» WORK ITEM
Go through the listing and pick out each line with the word "Router" in it.

» INPUT DATA
--------

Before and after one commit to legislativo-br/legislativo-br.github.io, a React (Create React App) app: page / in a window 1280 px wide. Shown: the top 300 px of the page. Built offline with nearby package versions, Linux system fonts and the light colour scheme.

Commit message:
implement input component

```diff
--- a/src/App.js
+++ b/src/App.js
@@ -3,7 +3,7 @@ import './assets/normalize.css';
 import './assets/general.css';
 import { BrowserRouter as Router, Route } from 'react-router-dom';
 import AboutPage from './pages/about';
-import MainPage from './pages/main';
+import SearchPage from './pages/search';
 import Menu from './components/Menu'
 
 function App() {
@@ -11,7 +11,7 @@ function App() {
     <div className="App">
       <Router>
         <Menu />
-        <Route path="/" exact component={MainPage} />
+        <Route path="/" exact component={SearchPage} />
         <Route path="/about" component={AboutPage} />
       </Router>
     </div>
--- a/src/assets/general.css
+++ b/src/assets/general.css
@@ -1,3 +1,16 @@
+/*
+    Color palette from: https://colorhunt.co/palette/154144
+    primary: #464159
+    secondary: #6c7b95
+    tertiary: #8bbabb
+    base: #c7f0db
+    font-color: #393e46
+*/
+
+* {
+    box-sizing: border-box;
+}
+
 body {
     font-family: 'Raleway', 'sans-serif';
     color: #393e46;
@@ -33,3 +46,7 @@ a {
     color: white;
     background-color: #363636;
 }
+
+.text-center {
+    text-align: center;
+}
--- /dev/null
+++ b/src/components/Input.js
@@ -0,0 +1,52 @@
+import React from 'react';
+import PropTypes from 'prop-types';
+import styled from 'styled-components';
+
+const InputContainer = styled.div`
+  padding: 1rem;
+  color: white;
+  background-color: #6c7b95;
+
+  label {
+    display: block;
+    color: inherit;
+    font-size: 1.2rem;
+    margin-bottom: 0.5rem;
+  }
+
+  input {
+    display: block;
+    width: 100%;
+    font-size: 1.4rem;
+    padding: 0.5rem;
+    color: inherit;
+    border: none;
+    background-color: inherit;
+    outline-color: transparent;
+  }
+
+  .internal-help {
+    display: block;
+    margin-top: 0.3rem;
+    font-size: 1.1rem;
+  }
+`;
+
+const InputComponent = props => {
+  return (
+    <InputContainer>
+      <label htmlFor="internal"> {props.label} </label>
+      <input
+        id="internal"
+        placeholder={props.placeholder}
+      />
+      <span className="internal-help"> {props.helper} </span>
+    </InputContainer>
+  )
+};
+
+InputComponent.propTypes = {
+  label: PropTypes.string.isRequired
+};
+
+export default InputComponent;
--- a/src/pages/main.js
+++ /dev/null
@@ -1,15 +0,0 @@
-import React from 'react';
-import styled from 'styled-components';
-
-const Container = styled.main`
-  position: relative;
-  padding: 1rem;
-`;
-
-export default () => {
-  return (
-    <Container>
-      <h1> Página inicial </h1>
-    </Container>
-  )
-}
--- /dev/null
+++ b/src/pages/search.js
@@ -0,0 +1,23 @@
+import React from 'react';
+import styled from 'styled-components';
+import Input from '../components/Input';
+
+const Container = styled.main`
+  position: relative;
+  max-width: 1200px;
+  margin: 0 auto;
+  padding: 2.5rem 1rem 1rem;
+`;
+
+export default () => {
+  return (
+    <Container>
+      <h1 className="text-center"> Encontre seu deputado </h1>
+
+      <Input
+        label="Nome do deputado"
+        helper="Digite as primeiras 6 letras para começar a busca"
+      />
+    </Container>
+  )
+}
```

--------

» RESPONSE TO THIS TASK
 import { BrowserRouter as Router, Route } from 'react-router-dom';
       <Router>
       </Router>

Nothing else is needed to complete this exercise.